Dogs Helping College Students Fight Exam Stress Tufts University near Boston is using playful, therapeutic Australian Shepherds as a way to ease stressful students who are preparing for final exams and may be entering a tough job market. (universitybusiness.com)

David Callahan: Why Honor Codes Reduce Student Cheating Rampant student cheating has become so familiar that it is tempting to think that the problem is intractable. That is wrong. Some colleges have much less cheating than others. And the existence of honor codes is a key factor. The lower rates of cheating at honor code schools has been observed by researchers since William Bowers wrote his path-breaking 1964 study, “Student Dishonesty and its Control in Colleges.” (Huffington Post)

Square Feet: The Real Estate Collapse? It’ll Be in the Final A master’s degree in real estate is seen by employers as a viable alternative to an M.B.A. (feeds.nytimes.com)

Great Lakes, Good Job Market College hiring is rebounding in the Great Lakes and Mid-Atlantic regions, but remains muted in the Northeast, Southeast and Southwest, Dow Jones’s Melissa Korn writes this week. (Speakeasy – Wall Street Journal)

College, Jobs and Inequality A college education is better than no college education and correlates with higher pay. But as a cure for unemployment or as a way to narrow the chasm between the rich and everyone else, “more college” is a too-easy answer. (The New York Times)

Why was there a jar of urine in Harvard’s Lamont library? The Mysterious Case of the Urine in Harvard’s Library sounds a little like an old Encyclopedia Brown story. But it’s a real-life whodunit that started last weekend, when the Harvard Crimson reported that university police were investigating urine damage on 36 books about gay, lesbian, and transgender issues in the stacks of Lamont library. (Boston Globe)

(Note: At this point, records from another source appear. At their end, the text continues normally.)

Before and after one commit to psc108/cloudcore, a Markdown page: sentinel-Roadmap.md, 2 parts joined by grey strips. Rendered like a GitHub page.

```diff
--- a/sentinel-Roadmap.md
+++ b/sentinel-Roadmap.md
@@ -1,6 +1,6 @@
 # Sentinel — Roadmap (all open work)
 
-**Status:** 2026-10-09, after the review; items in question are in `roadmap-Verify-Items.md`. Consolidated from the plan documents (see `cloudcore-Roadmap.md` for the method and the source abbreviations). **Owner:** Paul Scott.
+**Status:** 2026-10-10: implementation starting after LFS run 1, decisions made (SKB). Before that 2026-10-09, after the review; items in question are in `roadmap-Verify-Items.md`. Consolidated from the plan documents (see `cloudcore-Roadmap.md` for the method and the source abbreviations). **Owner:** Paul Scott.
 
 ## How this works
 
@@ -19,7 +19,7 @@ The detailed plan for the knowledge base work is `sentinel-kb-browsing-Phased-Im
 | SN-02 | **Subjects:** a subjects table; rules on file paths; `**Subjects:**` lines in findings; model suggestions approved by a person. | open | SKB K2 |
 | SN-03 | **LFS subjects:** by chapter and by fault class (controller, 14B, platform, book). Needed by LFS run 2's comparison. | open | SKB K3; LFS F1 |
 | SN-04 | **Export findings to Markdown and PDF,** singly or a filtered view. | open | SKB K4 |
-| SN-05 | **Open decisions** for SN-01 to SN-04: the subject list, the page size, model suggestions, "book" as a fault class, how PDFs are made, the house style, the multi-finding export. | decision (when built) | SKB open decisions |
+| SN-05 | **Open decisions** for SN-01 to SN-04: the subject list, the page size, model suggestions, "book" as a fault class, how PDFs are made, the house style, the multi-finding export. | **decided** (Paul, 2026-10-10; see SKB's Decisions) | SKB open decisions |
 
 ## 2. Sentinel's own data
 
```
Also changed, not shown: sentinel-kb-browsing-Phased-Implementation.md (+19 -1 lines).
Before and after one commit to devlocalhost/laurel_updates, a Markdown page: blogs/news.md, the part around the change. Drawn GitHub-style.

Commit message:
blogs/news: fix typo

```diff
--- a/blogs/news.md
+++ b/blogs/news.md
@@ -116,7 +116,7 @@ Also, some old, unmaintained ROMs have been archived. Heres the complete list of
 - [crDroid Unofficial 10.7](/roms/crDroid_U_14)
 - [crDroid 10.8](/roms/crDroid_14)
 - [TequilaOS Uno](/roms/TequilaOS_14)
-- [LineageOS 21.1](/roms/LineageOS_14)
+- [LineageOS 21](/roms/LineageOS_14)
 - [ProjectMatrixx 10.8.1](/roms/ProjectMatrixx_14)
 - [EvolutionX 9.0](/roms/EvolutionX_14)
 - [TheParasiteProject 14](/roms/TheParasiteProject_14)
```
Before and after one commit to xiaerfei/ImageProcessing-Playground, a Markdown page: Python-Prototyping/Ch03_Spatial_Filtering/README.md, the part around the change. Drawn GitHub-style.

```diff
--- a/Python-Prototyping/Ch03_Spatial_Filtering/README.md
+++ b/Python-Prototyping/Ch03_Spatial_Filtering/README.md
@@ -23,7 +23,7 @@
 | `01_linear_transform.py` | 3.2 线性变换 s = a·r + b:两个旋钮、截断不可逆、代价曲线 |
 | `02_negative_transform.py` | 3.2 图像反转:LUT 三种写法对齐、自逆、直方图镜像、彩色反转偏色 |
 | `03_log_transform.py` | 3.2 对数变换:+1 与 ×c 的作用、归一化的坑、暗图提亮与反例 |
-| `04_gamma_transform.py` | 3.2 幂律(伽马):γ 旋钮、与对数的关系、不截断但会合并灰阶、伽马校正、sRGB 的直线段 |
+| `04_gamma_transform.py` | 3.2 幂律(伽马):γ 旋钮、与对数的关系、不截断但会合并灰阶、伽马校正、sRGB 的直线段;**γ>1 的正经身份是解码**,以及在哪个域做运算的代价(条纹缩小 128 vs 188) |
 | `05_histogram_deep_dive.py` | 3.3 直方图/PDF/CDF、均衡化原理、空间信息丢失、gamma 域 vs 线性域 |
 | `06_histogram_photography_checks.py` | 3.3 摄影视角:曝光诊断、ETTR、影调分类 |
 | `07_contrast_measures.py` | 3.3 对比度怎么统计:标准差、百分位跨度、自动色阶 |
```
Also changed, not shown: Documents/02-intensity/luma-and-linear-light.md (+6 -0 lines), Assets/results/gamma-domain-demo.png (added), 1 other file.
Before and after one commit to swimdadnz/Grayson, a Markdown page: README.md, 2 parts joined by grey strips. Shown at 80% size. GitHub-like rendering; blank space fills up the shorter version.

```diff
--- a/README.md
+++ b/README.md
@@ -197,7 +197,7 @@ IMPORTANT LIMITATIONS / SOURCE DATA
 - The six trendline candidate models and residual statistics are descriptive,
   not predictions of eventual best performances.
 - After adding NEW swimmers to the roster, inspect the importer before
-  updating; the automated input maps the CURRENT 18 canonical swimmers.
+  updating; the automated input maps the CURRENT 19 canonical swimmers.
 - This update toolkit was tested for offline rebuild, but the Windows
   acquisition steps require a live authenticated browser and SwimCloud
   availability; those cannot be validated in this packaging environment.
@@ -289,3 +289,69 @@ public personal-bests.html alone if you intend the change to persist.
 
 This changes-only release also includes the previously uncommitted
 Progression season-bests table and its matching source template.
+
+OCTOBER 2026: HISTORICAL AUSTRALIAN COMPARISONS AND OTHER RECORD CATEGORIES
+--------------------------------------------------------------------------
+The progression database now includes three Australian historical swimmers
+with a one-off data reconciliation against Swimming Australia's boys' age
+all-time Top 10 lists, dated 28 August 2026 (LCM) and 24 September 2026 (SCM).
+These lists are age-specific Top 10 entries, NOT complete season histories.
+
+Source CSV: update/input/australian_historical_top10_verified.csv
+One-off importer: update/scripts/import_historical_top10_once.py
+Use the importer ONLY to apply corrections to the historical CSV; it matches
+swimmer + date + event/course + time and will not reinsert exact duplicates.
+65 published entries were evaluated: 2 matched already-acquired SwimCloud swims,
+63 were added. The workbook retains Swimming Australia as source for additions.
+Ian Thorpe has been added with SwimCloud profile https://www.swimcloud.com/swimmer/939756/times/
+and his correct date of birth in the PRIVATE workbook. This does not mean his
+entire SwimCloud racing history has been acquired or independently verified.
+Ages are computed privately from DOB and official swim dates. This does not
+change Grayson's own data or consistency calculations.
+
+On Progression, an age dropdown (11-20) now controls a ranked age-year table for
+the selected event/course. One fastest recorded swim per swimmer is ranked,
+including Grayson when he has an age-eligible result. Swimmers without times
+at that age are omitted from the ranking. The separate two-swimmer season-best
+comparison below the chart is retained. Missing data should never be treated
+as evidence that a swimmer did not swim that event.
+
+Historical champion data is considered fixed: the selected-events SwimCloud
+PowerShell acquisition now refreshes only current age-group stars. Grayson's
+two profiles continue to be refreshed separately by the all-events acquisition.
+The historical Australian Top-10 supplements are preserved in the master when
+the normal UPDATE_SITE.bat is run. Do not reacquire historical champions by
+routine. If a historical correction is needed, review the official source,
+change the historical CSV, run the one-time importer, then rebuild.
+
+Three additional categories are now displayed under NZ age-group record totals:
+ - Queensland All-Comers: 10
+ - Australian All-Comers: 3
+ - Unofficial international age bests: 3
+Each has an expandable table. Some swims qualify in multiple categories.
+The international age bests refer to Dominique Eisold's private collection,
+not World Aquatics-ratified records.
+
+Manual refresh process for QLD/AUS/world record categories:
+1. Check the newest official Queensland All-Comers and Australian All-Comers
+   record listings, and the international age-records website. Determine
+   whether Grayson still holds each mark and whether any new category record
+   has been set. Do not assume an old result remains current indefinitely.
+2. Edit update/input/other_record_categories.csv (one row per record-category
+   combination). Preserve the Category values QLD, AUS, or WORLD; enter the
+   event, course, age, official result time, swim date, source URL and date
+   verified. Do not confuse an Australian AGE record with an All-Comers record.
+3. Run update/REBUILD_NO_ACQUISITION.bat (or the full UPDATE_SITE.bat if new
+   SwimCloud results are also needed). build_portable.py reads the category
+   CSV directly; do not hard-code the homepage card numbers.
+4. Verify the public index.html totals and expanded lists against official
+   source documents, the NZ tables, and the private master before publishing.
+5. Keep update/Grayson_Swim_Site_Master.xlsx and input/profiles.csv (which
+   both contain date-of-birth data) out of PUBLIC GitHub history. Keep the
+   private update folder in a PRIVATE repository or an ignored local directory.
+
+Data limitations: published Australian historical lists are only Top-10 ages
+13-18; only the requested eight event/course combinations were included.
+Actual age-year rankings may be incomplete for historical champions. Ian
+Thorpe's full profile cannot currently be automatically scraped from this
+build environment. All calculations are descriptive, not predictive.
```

All boros boast rise in college grads, including over 50% of Manhattanites over 25, says census For the first time, more than 50% of Manhattan residents over 25 have at least a bachelor’s degree, figures released yesterday by the U.S. Census Bureau show. The national rate is 27.5%. (New York Daily News)